About this exercise: All of the entries should be written out again exactly.

Material provided:

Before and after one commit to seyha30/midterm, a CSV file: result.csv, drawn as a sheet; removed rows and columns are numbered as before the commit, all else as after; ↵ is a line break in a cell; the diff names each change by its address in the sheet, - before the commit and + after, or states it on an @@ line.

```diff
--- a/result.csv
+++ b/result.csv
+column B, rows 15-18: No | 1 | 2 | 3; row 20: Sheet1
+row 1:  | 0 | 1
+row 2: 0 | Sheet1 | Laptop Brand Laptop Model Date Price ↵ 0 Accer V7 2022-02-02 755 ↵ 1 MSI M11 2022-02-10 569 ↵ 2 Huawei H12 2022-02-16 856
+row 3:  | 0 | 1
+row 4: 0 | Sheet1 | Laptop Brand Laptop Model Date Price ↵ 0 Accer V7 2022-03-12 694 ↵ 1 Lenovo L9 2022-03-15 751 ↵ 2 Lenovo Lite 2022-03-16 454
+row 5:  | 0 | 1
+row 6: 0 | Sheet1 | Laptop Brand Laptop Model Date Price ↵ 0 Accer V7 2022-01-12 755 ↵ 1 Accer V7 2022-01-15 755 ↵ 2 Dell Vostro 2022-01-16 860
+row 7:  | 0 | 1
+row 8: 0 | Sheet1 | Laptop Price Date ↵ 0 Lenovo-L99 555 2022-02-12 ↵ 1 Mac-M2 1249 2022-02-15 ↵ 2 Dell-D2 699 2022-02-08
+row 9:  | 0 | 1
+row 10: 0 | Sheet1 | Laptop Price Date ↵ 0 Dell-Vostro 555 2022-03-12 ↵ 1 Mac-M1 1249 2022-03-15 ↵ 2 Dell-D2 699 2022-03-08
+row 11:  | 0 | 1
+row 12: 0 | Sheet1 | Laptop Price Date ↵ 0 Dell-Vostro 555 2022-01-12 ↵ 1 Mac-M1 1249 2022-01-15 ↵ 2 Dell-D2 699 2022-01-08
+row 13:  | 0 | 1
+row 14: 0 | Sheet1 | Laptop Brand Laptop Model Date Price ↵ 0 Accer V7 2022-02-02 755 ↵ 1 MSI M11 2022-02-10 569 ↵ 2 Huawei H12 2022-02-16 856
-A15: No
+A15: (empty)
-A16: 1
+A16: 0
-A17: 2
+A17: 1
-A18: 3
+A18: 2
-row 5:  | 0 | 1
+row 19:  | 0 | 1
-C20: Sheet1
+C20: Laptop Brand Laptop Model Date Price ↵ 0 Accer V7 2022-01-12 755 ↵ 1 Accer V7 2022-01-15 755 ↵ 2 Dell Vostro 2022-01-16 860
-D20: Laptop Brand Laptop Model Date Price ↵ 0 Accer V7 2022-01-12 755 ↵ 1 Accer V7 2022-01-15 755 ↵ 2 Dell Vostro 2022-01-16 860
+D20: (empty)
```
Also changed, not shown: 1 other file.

Answer area:
Before and after one commit to seyha30/midterm, a CSV file: result.csv, drawn as a sheet; removed rows and columns are numbered as before the commit, all else as after; ↵ is a line break in a cell; the diff names each change by its address in the sheet, - before the commit and + after, or states it on an @@ line.

```diff
--- a/result.csv
+++ b/result.csv
+column B, rows 15-18: No | 1 | 2 | 3; row 20: Sheet1
+row 1:  | 0 | 1
+row 2: 0 | Sheet1 | Laptop Brand Laptop Model Date Price ↵ 0 Accer V7 2022-02-02 755 ↵ 1 MSI M11 2022-02-10 569 ↵ 2 Huawei H12 2022-02-16 856
+row 3:  | 0 | 1
+row 4: 0 | Sheet1 | Laptop Brand Laptop Model Date Price ↵ 0 Accer V7 2022-03-12 694 ↵ 1 Lenovo L9 2022-03-15 751 ↵ 2 Lenovo Lite 2022-03-16 454
+row 5:  | 0 | 1
+row 6: 0 | Sheet1 | Laptop Brand Laptop Model Date Price ↵ 0 Accer V7 2022-01-12 755 ↵ 1 Accer V7 2022-01-15 755 ↵ 2 Dell Vostro 2022-01-16 860
+row 7:  | 0 | 1
+row 8: 0 | Sheet1 | Laptop Price Date ↵ 0 Lenovo-L99 555 2022-02-12 ↵ 1 Mac-M2 1249 2022-02-15 ↵ 2 Dell-D2 699 2022-02-08
+row 9:  | 0 | 1
+row 10: 0 | Sheet1 | Laptop Price Date ↵ 0 Dell-Vostro 555 2022-03-12 ↵ 1 Mac-M1 1249 2022-03-15 ↵ 2 Dell-D2 699 2022-03-08
+row 11:  | 0 | 1
+row 12: 0 | Sheet1 | Laptop Price Date ↵ 0 Dell-Vostro 555 2022-01-12 ↵ 1 Mac-M1 1249 2022-01-15 ↵ 2 Dell-D2 699 2022-01-08
+row 13:  | 0 | 1
+row 14: 0 | Sheet1 | Laptop Brand Laptop Model Date Price ↵ 0 Accer V7 2022-02-02 755 ↵ 1 MSI M11 2022-02-10 569 ↵ 2 Huawei H12 2022-02-16 856
-A15: No
+A15: (empty)
-A16: 1
+A16: 0
-A17: 2
+A17: 1
-A18: 3
+A18: 2
-row 5:  | 0 | 1
+row 19:  | 0 | 1
-C20: Sheet1
+C20: Laptop Brand Laptop Model Date Price ↵ 0 Accer V7 2022-01-12 755 ↵ 1 Accer V7 2022-01-15 755 ↵ 2 Dell Vostro 2022-01-16 860
-D20: Laptop Brand Laptop Model Date Price ↵ 0 Accer V7 2022-01-12 755 ↵ 1 Accer V7 2022-01-15 755 ↵ 2 Dell Vostro 2022-01-16 860
+D20: (empty)
```
Also changed, not shown: 1 other file.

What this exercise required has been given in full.